For example, I think my first listing would be Ashtma Inducing Anxiety.  This is the kind where you feel your chest close, and you hyperventilate, and you feel like your stomach is a washing machine twisting your guts clothing inside out,  and you may squidge out a nervous fart or two as you calm / a cough yourself down.  Yes, similar indeed.  I am serious, and I am dedicated to building a new future for people with mental illness. I am not a disorder, I am not a description, I am not the only diagnosis and getting it wrong could result really, in another kind of dead, neither you or I want to see.  Help me.  Be part of those who support us as opposed to those who don’t.  I am 4M’s Bipolar Mom.

Photo Credit: Romain Vignes

Severely Mis-Diagnosed

Today I learnt for the first time in my entire life that I have a Severe Mental Disorder. SMD for short.  SMD for those in the know.  Because it usually isn’t the person with the mental illness that ticks the SMD box.  No.  It’s um, talk to you like a five year old, ascribed by someone else ticks the box.  You see, I found out that I had a SMD because I was looking at ways in which mental illness is assessed and or “discovered” (I personally prefer experience, since it is so, so, so much that.  Experience.   Bucket loads of emotional experience many of us would prefer to be without).

My conclusion is that people with mental illness are assessed to be: a) you can go home but we gonna send you a supportive text now and then, b) stay in the ward until your lithium kicks in (and you are less likely to harm yourself or others, or all of the above) and my personal favourite: c) do not pass begin, do not collect your money, go straight to and stay in psychiatric jail. And I the most get stuck on the somebody else classifies you as A, B or C and will / won’t wreck the rest of your entire life.  Someone else says SMD – and all of a sudden you feel like you have a non-sexually transmitted life-threatening infection and your mind herpes is sticking out for everyone to see.  Yes, they SMD’d me and initially, I needed to bake and cook the entire contents of my fridge, and not work, and feel stressed about that, and everything else I may have forgotten because well severe.   But I have something to say.  And I hope the SMD box tickers hear me loud and clear.

When you ask me to tick a list of questions about how well I am functioning when I’m actually not, it’s unsurprising that “washing” and “toothbrushing” are totally trumped (excuse the pun) by sloth like motion, chain smoking and living my best, depressed life.  During said life, I practice food network hopping, extended sleep therapy until one of my children reminds me that they haven’t eaten and well, severe and hungry should never be in the same sentence.  I also have to tell you that you have no diagnosis or symptomatic description of the bravery it takes to get up each day, the severe weight of your bones, blood and limbs it seems that you drag yourself through to make a living for your family.  For walking through oceans of anxiety, but still appearing to wear some slips off me swimsuit that doesn’t exist.  No.  Don’t you dare tick my SMD box.  Because I am Seriously Mad about this Disorder you’ve given me.
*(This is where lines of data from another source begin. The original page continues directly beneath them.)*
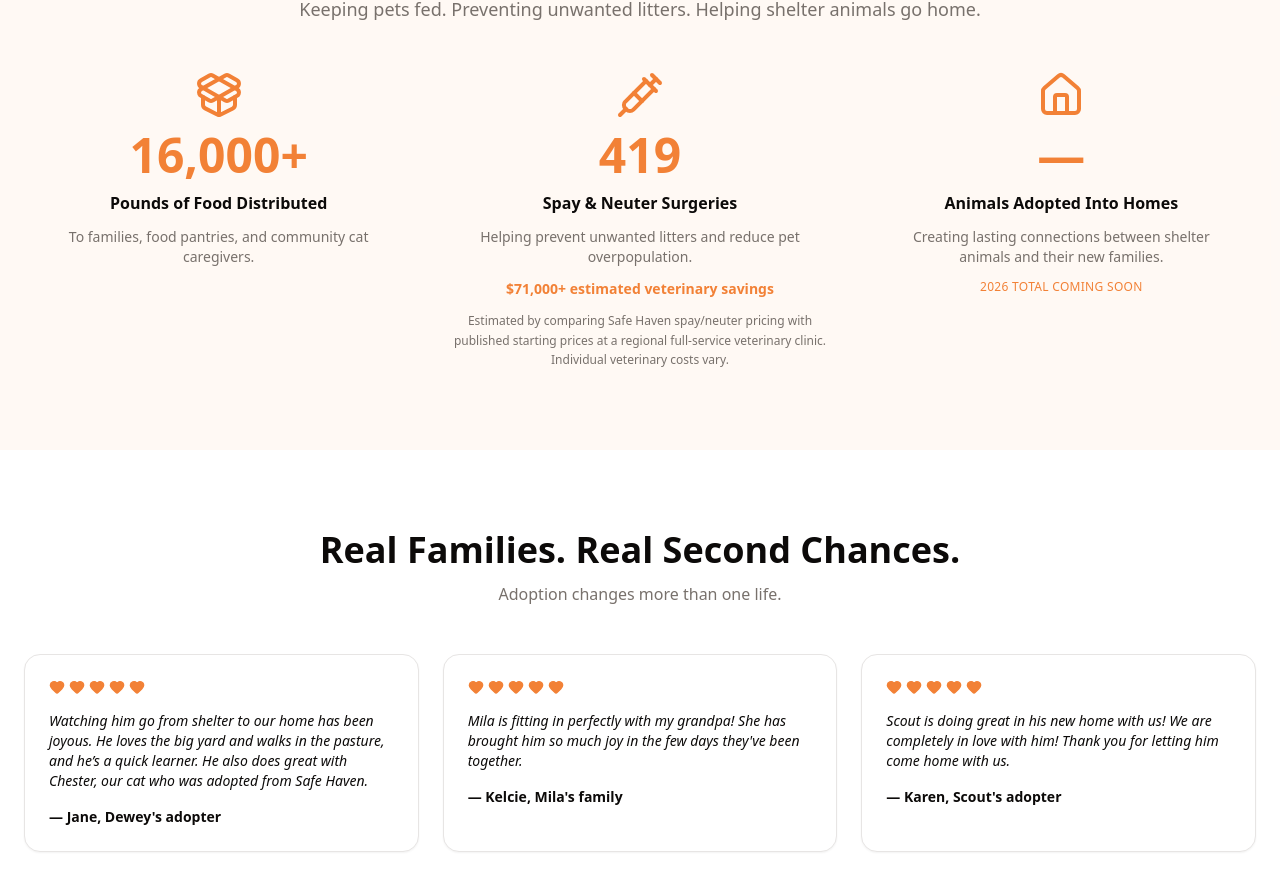
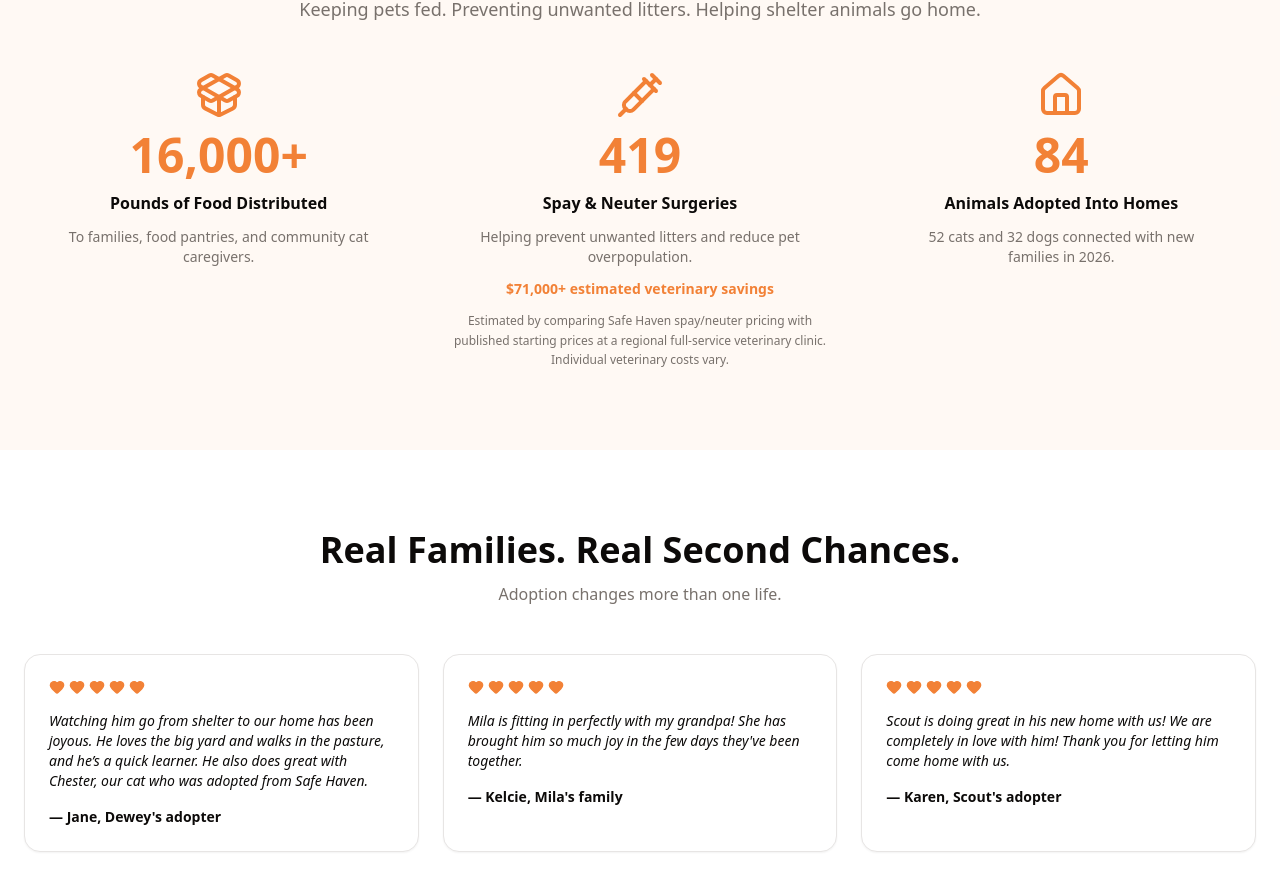
Before and after one commit to 7nqwsvhv99-hash/safe-haven-site, a Next.js app: page / in a window 1280 px wide. Shown: the part 2699-3590 px from the top of the page. Built offline with nearby package versions, Linux system fonts and the light colour scheme.

Commit message:
Add 2026 adoption impact to homepage

```diff
--- a/src/app/page.tsx
+++ b/src/app/page.tsx
@@ -175,12 +175,11 @@ export default function HomePage() {
               <div className="flex justify-center">
                 <HomeIcon className="h-12 w-12 text-primary" />
               </div>
-              <div className="text-4xl md:text-5xl font-bold text-primary">—</div>
+              <div className="text-4xl md:text-5xl font-bold text-primary">84</div>
               <p className="text-foreground font-semibold">Animals Adopted Into Homes</p>
               <p className="text-sm text-muted-foreground max-w-xs mx-auto">
-                Creating lasting connections between shelter animals and their new families.
+                52 cats and 32 dogs connected with new families in 2026.
               </p>
-              <p className="text-xs font-medium uppercase tracking-wide text-primary">2026 total coming soon</p>
             </div>
           </div>
         </div>
```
Because me like many others in our Continent live with their SMD’s.  They don’t want to, but know no alternative, no reach to care, no reach to medicine, no reach to counselling.  They’re – we are – often mis-treated in far flung communities where even the littlest bit of extra is seen as severe.  Chained even.  Because in my experience, when others decide who or what you are, how disabled or not you are – you either end up believing it yourself (worst) or they continue to SMD you – no matter what (not nice either).  Instead today my friends, I say stand up.  Stand up and be proud of who you are – and never allow a clinical assessment to define how good or bad your life is.  I’ll be SMD’d if I do.  Be part of those who support us as opposed to those who don’t.  I am 4 M’s Bipolar Mom.